■ Exercise: Search term "container": copy each line of the records that contains it.

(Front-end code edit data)
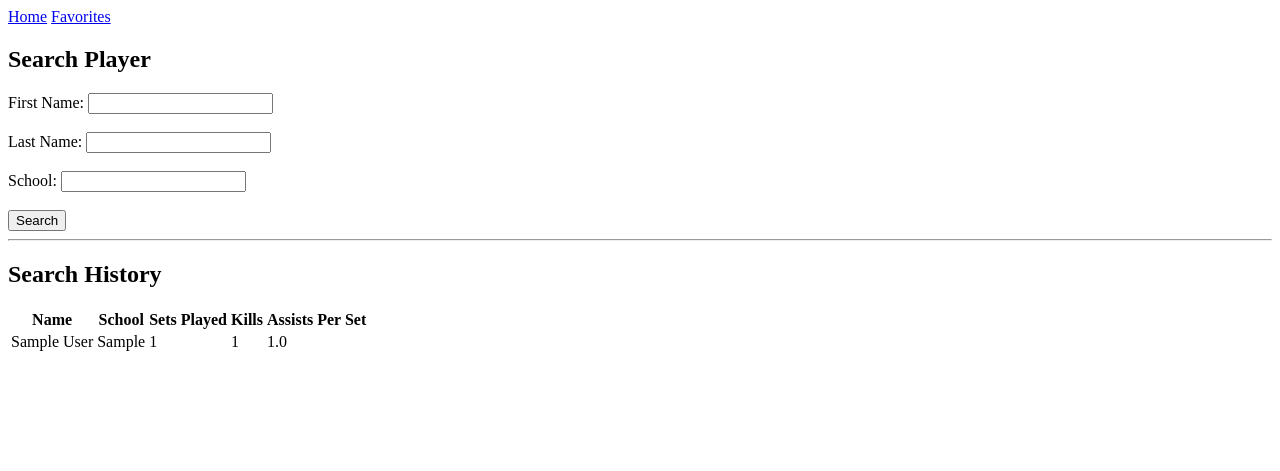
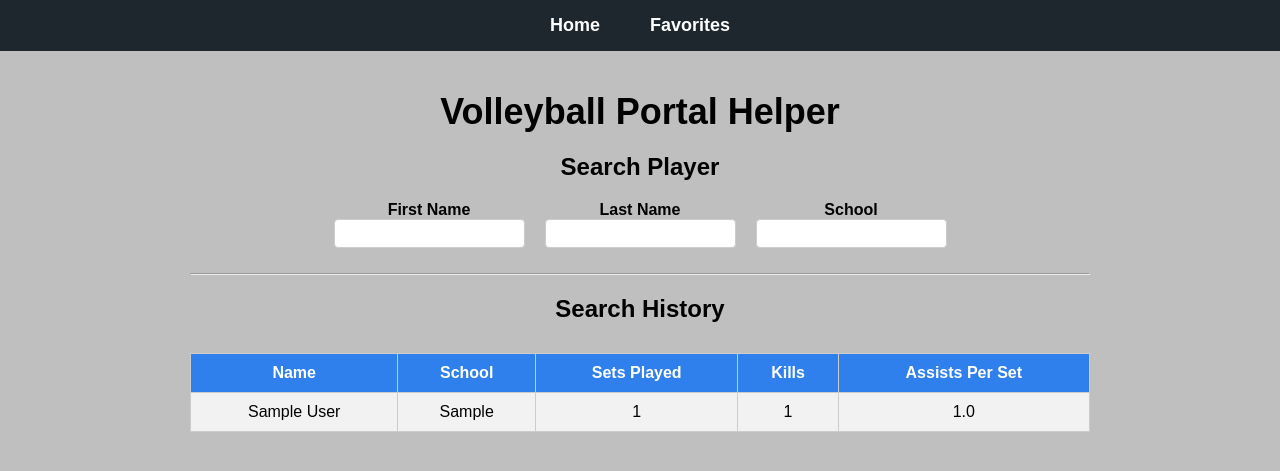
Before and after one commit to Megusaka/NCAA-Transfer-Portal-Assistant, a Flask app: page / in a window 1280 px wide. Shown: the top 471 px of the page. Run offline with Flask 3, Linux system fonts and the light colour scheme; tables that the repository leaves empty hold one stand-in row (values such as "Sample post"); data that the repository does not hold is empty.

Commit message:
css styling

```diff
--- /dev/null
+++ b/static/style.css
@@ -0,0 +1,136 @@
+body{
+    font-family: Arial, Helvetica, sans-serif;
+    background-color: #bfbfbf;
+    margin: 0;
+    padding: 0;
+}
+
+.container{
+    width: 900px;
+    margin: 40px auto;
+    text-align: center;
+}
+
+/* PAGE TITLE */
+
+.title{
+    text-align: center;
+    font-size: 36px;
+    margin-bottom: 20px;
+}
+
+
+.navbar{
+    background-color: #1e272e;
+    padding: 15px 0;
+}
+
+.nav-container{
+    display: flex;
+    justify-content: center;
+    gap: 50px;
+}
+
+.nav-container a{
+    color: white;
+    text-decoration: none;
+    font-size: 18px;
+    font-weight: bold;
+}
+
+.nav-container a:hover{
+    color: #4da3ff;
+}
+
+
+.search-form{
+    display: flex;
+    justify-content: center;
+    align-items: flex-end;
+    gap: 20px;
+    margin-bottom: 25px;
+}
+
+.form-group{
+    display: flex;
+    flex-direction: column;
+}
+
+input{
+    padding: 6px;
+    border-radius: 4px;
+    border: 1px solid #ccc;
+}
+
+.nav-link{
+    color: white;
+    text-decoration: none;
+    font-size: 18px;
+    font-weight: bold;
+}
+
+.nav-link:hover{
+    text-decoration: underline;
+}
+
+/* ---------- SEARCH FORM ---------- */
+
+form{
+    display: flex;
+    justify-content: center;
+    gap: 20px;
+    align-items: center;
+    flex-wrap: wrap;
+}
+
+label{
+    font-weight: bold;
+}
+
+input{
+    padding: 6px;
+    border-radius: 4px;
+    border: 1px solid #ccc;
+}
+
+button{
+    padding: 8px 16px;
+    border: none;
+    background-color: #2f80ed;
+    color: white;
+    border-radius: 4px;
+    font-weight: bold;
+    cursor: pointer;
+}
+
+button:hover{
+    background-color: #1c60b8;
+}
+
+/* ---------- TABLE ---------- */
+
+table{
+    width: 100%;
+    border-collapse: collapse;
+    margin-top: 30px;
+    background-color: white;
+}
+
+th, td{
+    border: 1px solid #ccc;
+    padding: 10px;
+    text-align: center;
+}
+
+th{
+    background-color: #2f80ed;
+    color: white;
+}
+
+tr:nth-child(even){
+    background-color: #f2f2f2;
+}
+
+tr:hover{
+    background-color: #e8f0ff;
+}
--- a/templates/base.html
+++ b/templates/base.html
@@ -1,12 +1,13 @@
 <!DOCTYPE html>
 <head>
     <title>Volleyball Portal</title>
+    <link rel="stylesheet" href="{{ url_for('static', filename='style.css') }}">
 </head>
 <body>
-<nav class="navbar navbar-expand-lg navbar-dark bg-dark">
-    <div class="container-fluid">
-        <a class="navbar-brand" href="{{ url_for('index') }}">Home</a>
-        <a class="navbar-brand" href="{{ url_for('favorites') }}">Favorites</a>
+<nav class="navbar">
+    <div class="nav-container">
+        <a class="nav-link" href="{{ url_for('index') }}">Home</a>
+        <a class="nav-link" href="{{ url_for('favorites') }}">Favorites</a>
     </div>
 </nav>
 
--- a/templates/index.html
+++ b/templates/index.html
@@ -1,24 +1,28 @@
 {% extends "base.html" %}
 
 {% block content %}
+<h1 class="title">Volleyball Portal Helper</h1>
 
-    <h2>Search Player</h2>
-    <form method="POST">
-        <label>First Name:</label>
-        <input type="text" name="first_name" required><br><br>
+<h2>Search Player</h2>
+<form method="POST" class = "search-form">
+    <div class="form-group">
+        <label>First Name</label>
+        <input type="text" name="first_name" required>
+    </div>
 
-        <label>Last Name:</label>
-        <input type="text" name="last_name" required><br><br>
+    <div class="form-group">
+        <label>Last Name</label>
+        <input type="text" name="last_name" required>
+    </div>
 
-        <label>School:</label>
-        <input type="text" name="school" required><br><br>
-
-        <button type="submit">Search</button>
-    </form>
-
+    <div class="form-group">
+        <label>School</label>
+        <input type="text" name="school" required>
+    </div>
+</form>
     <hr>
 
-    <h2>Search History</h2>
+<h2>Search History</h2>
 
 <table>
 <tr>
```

■ Reply to the task:
+.container{
+.nav-container{
+.nav-container a{
+.nav-container a:hover{
-    <div class="container-fluid">
+    <div class="nav-container">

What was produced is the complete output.